English

2012 New History
P. O. Box 1-44, Nankang, Taipei 11529, Taiwan, R. O. C.
02-2782-9555 # 226

The Theory of Social Evolution and the Development of the Linear Model of History in Late Nineteenth and Early Twentieth Century China

Fan-sen Wang

Institute of History and Philology, Academia Sinica

At the end of the nineteenth century and beginning of the twentieth century, Chinese traditional historiography as a field changed in dramatic and far-reaching ways.  The military defeats of Qing China by the Western powers and Japan created a fertile ground for the absorption of the Western linear view of history.  A new generation of Chinese historians began to apply this linear model in historical writing. Yan Fu’s translation of Edward Jenks’ A Short History of Politics (translated by Yan as “Shehui tongquan” 社會通詮) was particularly influential because it gave intellectuals a structural framework, a model of linear historical progression that could be copied and applied, much like a fill-in-the-blank exercise, to the analysis of Chinese history.  This new generation of Chinese intellectuals of the late nineteenth and early twentieth centuries came to view the linear model of history as a universal scientific truth or a general convention (gongli 公理/gongli 公例) which could be applied in historical scholarship and contemporary criticism.

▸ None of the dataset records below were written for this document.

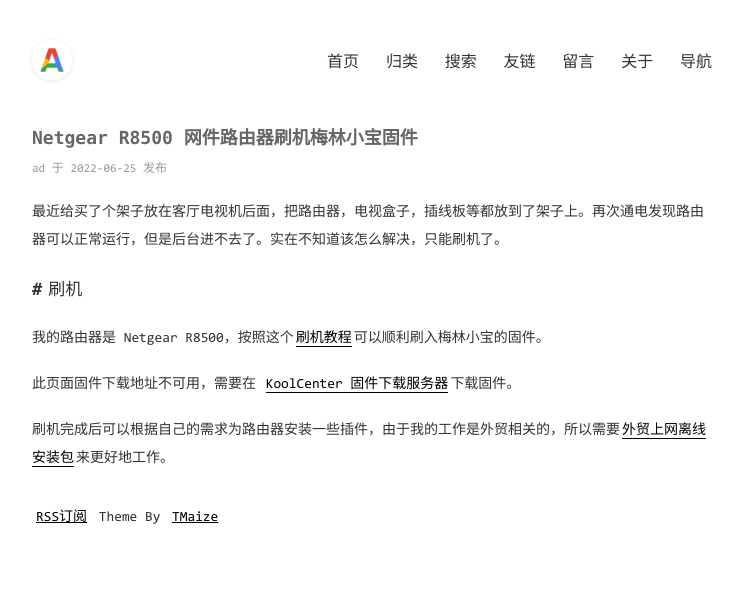
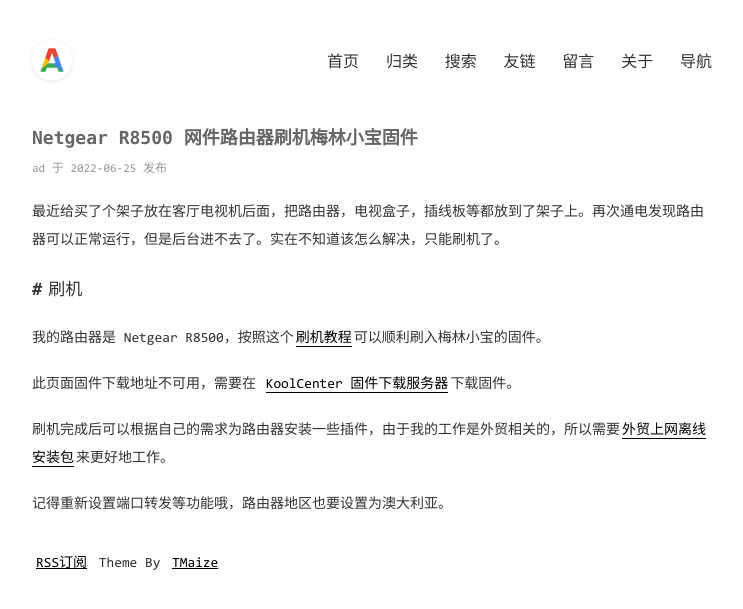
Before and after one commit to admans/admans.github.io, a Jekyll site: the page built from _posts/2022-06-25-Netgear R8500 网件路由器刷机梅林小宝固件.md, in a window 1280 px wide. Shown: the top 609 px of the page, without its empty margins (268-1011 px from the left). Built offline with Jekyll 4.4.1, drawn with Linux system fonts in a browser that asks for light colours.

Commit message:
Update 2022-06-25-Netgear R8500 网件路由器刷机梅林小宝固件.md

```diff
--- a/_posts/2022-06-25-Netgear R8500 网件路由器刷机梅林小宝固件.md
+++ b/_posts/2022-06-25-Netgear R8500 网件路由器刷机梅林小宝固件.md
@@ -13,3 +13,5 @@ categories: [路由器]
 此页面固件下载地址不可用，需要在 [KoolCenter 固件下载服务器](https://fw.koolcenter.com/KoolCenter_Merlin_Legacy_380/Netgear/R8500/X7.9.1/)下载固件。
 
 刷机完成后可以根据自己的需求为路由器安装一些插件，由于我的工作是外贸相关的，所以需要[外贸上网离线安装包](https://github.com/hq450/fancyss_history_package/blob/master/legacy/fancyss_arm380/shadowsocks_4.2.2.tar.gz)来更好地工作。
+
+记得重新设置端口转发等功能哦，路由器地区也要设置为澳大利亚。
```
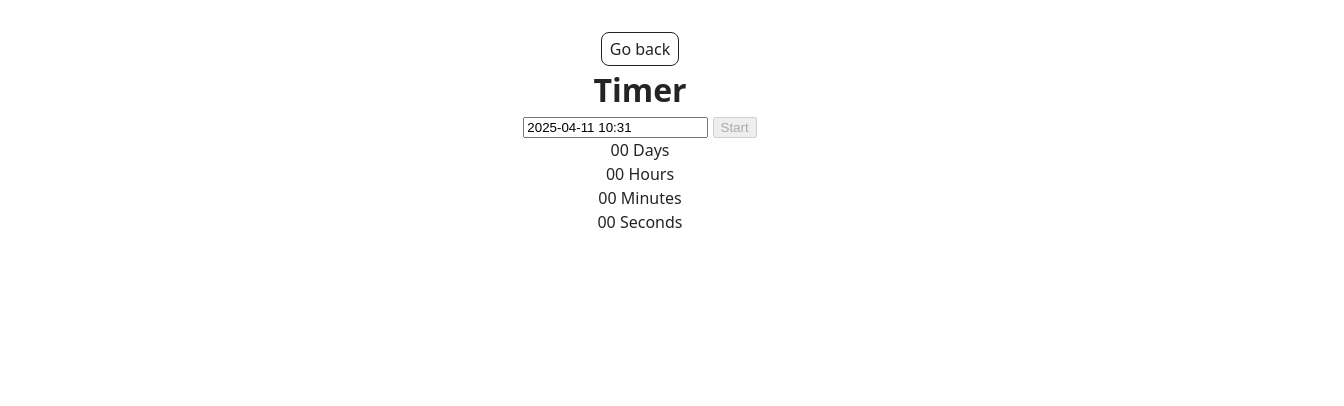
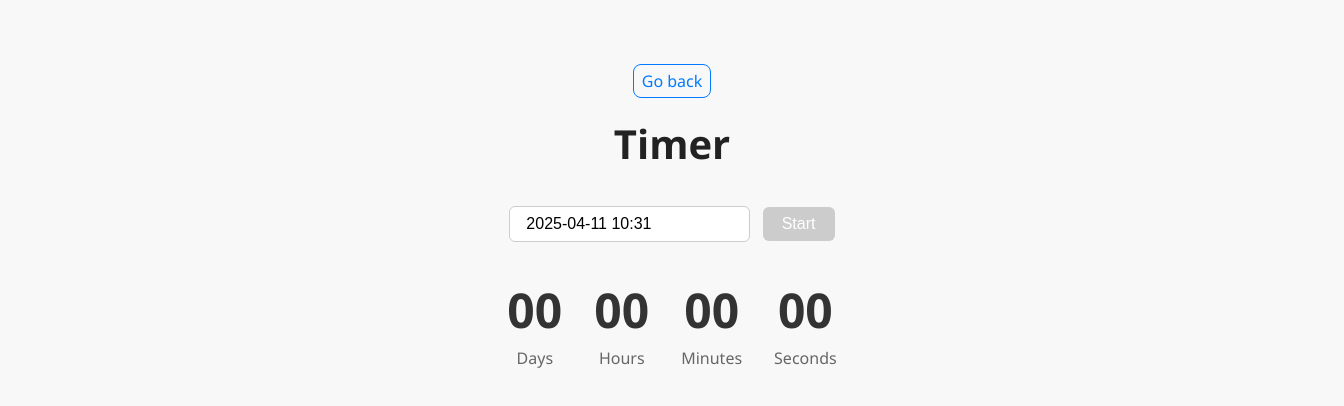
Before and after one commit to Alekssita/goit-js-hw-10, a website built with Vite: page src/1-timer.html in a window 1280 px wide. Shown: the whole page, 1344 px wide, since content can reach past the window. Built offline with nearby package versions, Linux system fonts and the light colour scheme.

Commit message:
timer css

```diff
--- a/src/css/styles.css
+++ b/src/css/styles.css
@@ -16,3 +16,5 @@
 @import url('./badges.css');
 @import url('./back-link.css');
 @import url('./footer.css');
+
+@import url('./timer.css');
--- /dev/null
+++ b/src/css/timer.css
@@ -0,0 +1,88 @@
+body {
+  font-family: 'Segoe UI', Tahoma, Geneva, Verdana, sans-serif;
+  background-color: #f8f8f8;
+  margin: 0;
+  padding: 2rem;
+  color: #333;
+}
+
+.container {
+  max-width: 800px;
+  margin: 0 auto;
+  text-align: center;
+}
+
+.back-link {
+  display: inline-block;
+  margin-bottom: 1rem;
+  text-decoration: none;
+  color: #007bff;
+  font-size: 1rem;
+}
+
+.main-title {
+  font-size: 2.5rem;
+  margin-bottom: 2rem;
+  color: #222;
+}
+
+input#datetime-picker {
+  padding: 0.5rem 1rem;
+  font-size: 1rem;
+  border-radius: 6px;
+  border: 1px solid #ccc;
+  margin-right: 0.5rem;
+}
+
+button[data-start] {
+  padding: 0.5rem 1.2rem;
+  font-size: 1rem;
+  border: none;
+  border-radius: 6px;
+  background-color: #28a745;
+  color: white;
+  cursor: pointer;
+  transition: background-color 0.2s ease-in-out;
+}
+
+button[data-start]:disabled {
+  background-color: #ccc;
+  cursor: not-allowed;
+}
+
+.timer {
+  display: flex;
+  justify-content: center;
+  gap: 2rem;
+  margin-top: 2rem;
+}
+
+.field {
+  text-align: center;
+}
+
+.value {
+  display: block;
+  font-size: 3rem;
+  font-weight: bold;
+  color: #333;
+}
+
+.label {
+  font-size: 1rem;
+  color: #666;
+}
+
+/* iziToast customization */
+.iziToast {
+  font-size: 1rem;
+}
+
+.iziToast > .iziToast-body {
+  display: flex;
+  align-items: center;
+}
+
+.iziToast > .iziToast-body .iziToast-message {
+  padding-left: 0.5rem;
+}
```
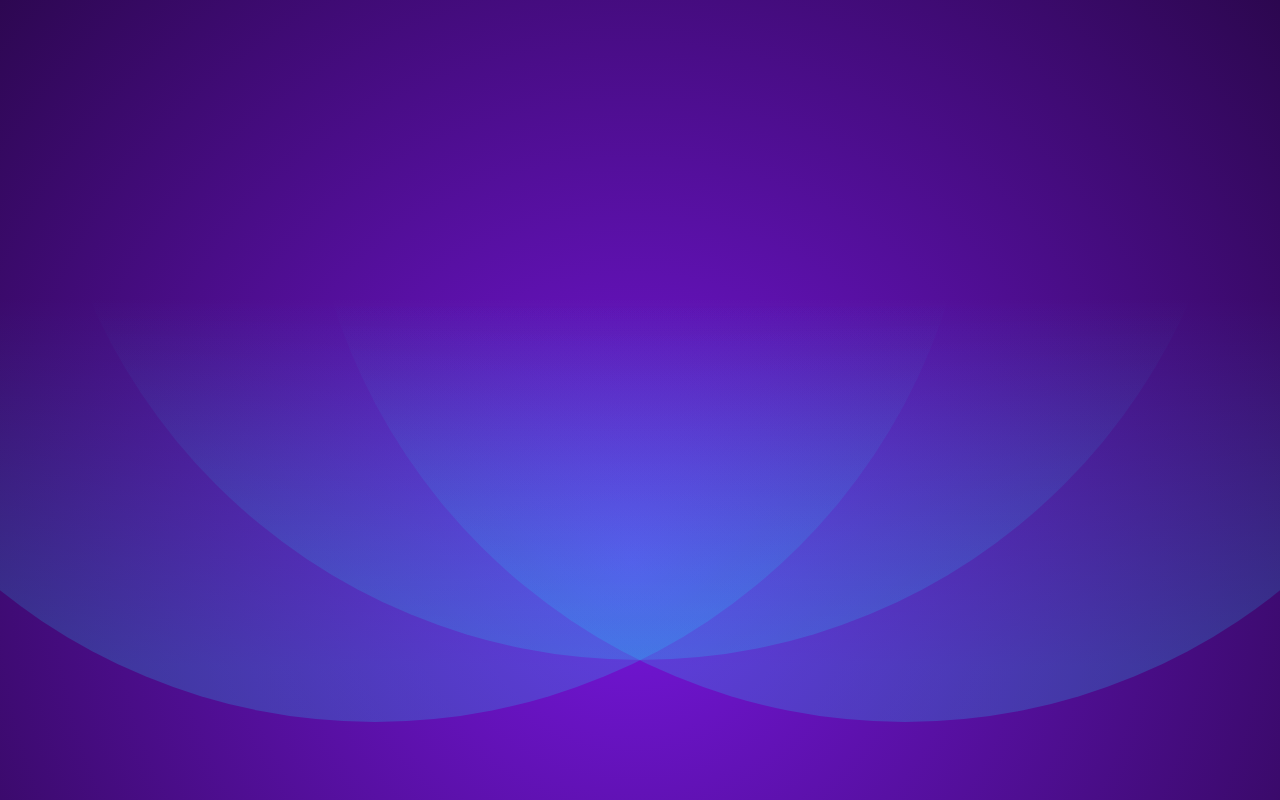
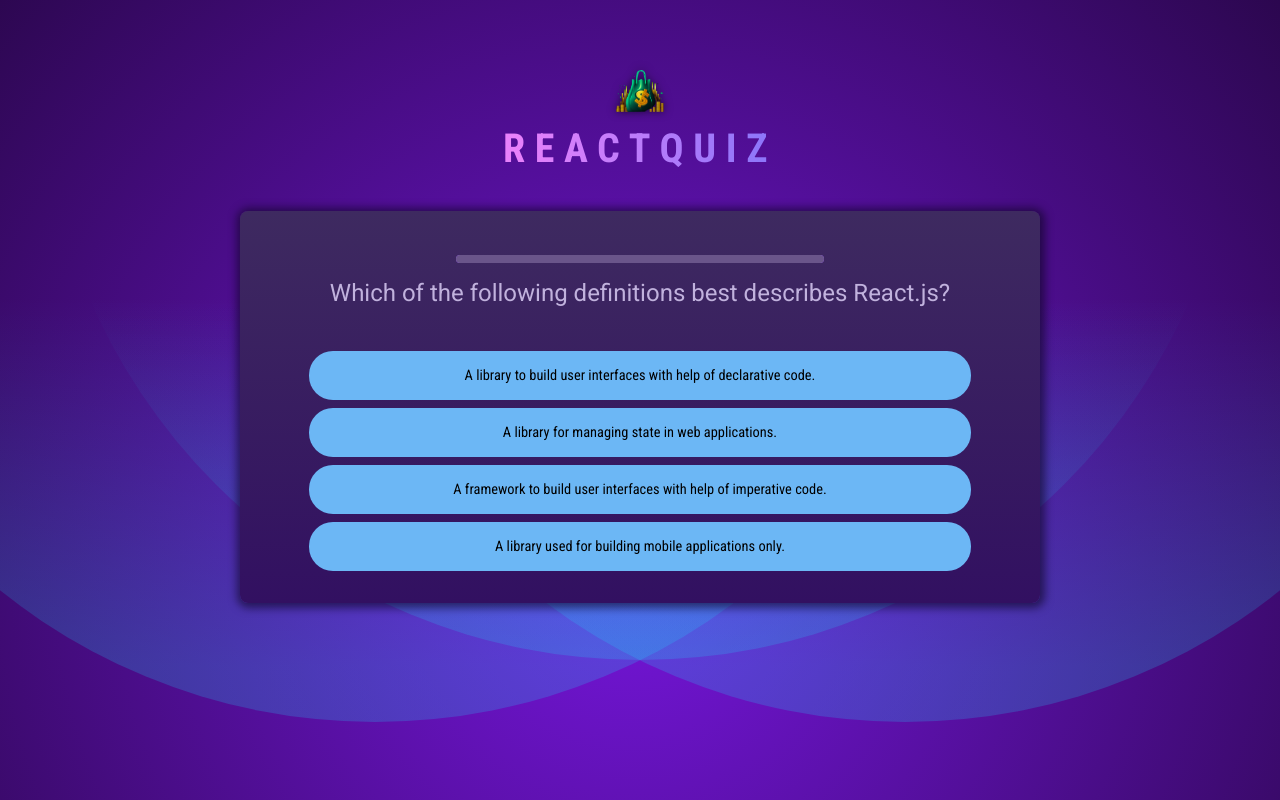
Before and after one commit to puddingForever/react-study, a React (Vite) app: page / in a window 1280 px wide. Built offline with nearby package versions, Linux system fonts and the light colour scheme.

Commit message:
퀴즈 UI셋팅

```diff
--- a/src/App.jsx
+++ b/src/App.jsx
@@ -1,8 +1,13 @@
+import {Header,Quiz,Summary} from "./components/quizApp"
 
 const App = () => {
 
   return (
-    <></>
+    <>
+      <Header />
+      <Quiz />
+
+    </>
   );
 };
 
--- /dev/null
+++ b/src/components/quizApp/Header.jsx
@@ -0,0 +1,11 @@
+import Logo from '../../assets/investment-calculator-logo.png';
+
+
+const Header = () => {
+    return <header>
+        <img src={Logo} aria-hidden />
+        <h1>REACTQUIZ</h1>
+    </header>
+}
+
+export default Header;
--- /dev/null
+++ b/src/components/quizApp/Quiz.jsx
@@ -0,0 +1,29 @@
+import styles from './quizApp.module.css'
+import { QUESTIONS } from '../../constants/constants';
+import { useState } from 'react';
+
+// 퀴즈
+const Quiz = () => {
+    const [currentQuestion, setCurrentQuestion] = useState(QUESTIONS[0])
+
+    return  (
+        <div className={styles.quiz}>
+            {/* 질문 */}
+            <div className={styles.question}>
+                <progress/>
+                <h2>{currentQuestion.text}</h2>
+            </div>
+            {/* form 입력 */}
+        <form className={styles.answers}>
+        {currentQuestion.answers.map((answer,index) =>
+            <li className={styles.answer} key={ `${currentQuestion.id}-${index}`}>
+                <button>{answer}</button>
+            </li>
+        )}
+        </form>
+      </div>
+
+    )
+}
+
+export default Quiz;
--- /dev/null
+++ b/src/components/quizApp/Summary.jsx
@@ -0,0 +1,5 @@
+const Summary = () => {
+    return <>summary</>
+}
+
+export default Summary;
--- /dev/null
+++ b/src/components/quizApp/index.js
@@ -0,0 +1,3 @@
+export { default as Header } from "./Header";
+export { default as Quiz } from "./Quiz";
+export { default as Summary } from "./Summary";
--- a/src/components/quizApp/quizApp.module.css
+++ b/src/components/quizApp/quizApp.module.css
@@ -1,27 +1,4 @@
-header {
-  margin: 2rem 0;
-  text-align: center;
-}
-
-header img {
-  width: 3rem;
-  height: 3rem;
-  filter: drop-shadow(0 0 4px rgba(0, 0, 0, 0.6));
-}
-
-header h1 {
-  font-family: "Roboto Condensed", sans-serif;
-  font-weight: bold;
-  font-size: 2.5rem;
-  letter-spacing: 0.6rem;
-  margin: 0;
-  text-transform: uppercase;
-  background: linear-gradient(90deg, #e781fb 40%, #8e76fa 60%);
-  -webkit-background-clip: text;
-  -webkit-text-fill-color: transparent;
-}
-
-.last-try {
+.lastTry {
   max-width: 40rem;
   margin: 2rem auto;
   font-size: 0.8rem;
@@ -29,14 +6,14 @@
   text-align: center;
 }
 
-.last-try h2 {
+.lastTry h2 {
   margin: 0;
   font-size: 1rem;
   color: #9c7fd3;
   text-transform: uppercase;
 }
 
-.last-try ul {
+.lastTry ul {
   list-style: none;
   margin: 0;
   padding: 0;
@@ -57,7 +34,7 @@
   text-align: center;
 }
 
-.question-overview {
+.questionOverview {
   font-family: "Roboto Condensed", sans-serif;
   font-size: 0.8rem;
   color: #9082a3;
--- a/src/constants/constants.js
+++ b/src/constants/constants.js
@@ -9,4 +9,80 @@
   { id: "duration", label: "DURATION", amount: "" },
 ];
 
-export { initialInvestmentDetails };
+/**
+ * 퀴즈앱 질문리스트
+ */
+const QUESTIONS = [
+  {
+    id: "q1",
+    text: "Which of the following definitions best describes React.js?",
+    answers: [
+      "A library to build user interfaces with help of declarative code.",
+      "A library for managing state in web applications.",
+      "A framework to build user interfaces with help of imperative code.",
+      "A library used for building mobile applications only.",
+    ],
+  },
+  {
+    id: "q2",
+    text: "What purpose do React hooks serve?",
+    answers: [
+      "Enabling the use of state and other React features in functional components.",
+      "Creating responsive layouts in React applications.",
+      "Handling errors within the application.",
+      "Part of the Redux library for managing global state.",
+    ],
+  },
+  {
+    id: "q3",
+    text: "Can you identify what JSX is?",
+    answers: [
+      "A JavaScript extension that adds HTML-like syntax to JavaScript.",
+      "A JavaScript library for building dynamic user interfaces.",
+      "A specific HTML version that was explicitly created for React.",
+      "A tool for making HTTP requests in a React application.",
+    ],
+  },
+  {
+    id: "q4",
+    text: "What is the most common way to create a component in React?",
+    answers: [
+      "By defining a JavaScript function that returns a renderable value.",
+      "By defining a custom HTML tag in JavaScript.",
+      "By creating a file with a .jsx extension.",
+      'By using the "new" keyword followed by the component name.',
+    ],
+  },
+  {
+    id: "q5",
+    text: 'What does the term "React state" imply?',
+    answers: [
+      "An object in a component that holds values and may cause the component to render on change.",
+      "The lifecycle phase a React component is in.",
+      "The overall status of a React application, including all props and components.",
+      "A library for managing global state in React applications.",
+    ],
+  },
+  {
+    id: "q6",
+    text: "How do you typically render list content in React apps?",
+    answers: [
+      "By using the map() method to iterate over an array of data and returning JSX.",
+      "By using the for() loop to iterate over an array of data and returning JSX.",
+      "By using the forEach() method to iterate over an array of data and returning JSX.",
+      "By using the loop() method to iterate over an array of data and returning JSX.",
+    ],
+  },
+  {
+    id: "q7",
+    text: "Which approach can NOT be used to render content conditionally?",
+    answers: [
+      "Using a the #if template syntax.",
+      "Using a ternary operator.",
+      "Using the && operator.",
+      "Using an if-else statement.",
+    ],
+  },
+];
+
+export { initialInvestmentDetails, QUESTIONS };
--- a/src/index.css
+++ b/src/index.css
@@ -29,3 +29,26 @@
   background-size: cover;
   background-position: center;
 }
+
+header {
+  margin: 2rem 0;
+  text-align: center;
+}
+
+header img {
+  width: 3rem;
+  height: 3rem;
+  filter: drop-shadow(0 0 4px rgba(0, 0, 0, 0.6));
+}
+
+header h1 {
+  font-family: "Roboto Condensed", sans-serif;
+  font-weight: bold;
+  font-size: 2.5rem;
+  letter-spacing: 0.6rem;
+  margin: 0;
+  text-transform: uppercase;
+  background: linear-gradient(90deg, #e781fb 40%, #8e76fa 60%);
+  -webkit-background-clip: text;
+  -webkit-text-fill-color: transparent;
+}
```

According to this linear model, the course of historical progression could be likened to a ruler with clear, graduated markings, each of which signified a stage of historical development, from the most primitive forms of existence to that of highly advanced nations.  The evolution of human society could be divided into stages, and the passage through each historical stage was the ineluctable destiny of all nations. The absorption and application of the linear view of history transformed the traditional Chinese perception of ancient history and created a new perception of time. Chinese history was drastically elongated, and Chinese antiquity was perceived as part of an extremely remote past. Now, according to the new linear view of history, the Golden Age of ancient China was nothing more than a primitive, transitional stage in historical progression. 

The linear model of history also gave rise to what I term the “dual evaluation of ethical meaning” (daodeshang de eryixing 道德上的二義性).  War, military clashes, violence, and selfishness – while hateful in and of themselves – now began to carry a positive meaning because they served to spur the advancement of history.  The linear view of history also redefined the duty of historians.  Historians now served as pioneers who delineated the genealogy of the past and future according to the linear model and became advocates of progress endowed with the mission of serving as spiritual guides of a nation undergoing historical transition. In the 1920s, as socialism and anarchism became more popular, the five stages of historical development theorized by Marx and Engels (primitive commune – slave society – feudal society– capitalist society– socialist society) gradually became the predominant linear historical model, and would dominate Chinese historiography and politics for decades to come.

 

Keywords: Chinese historiography, Chinese antiquity, Edward Jenks, Yan Fu, Qian Mu, social evolution, historical progress, linear model of history, Chinese intellectuals, dual evaluation of ethical meaning, Marxism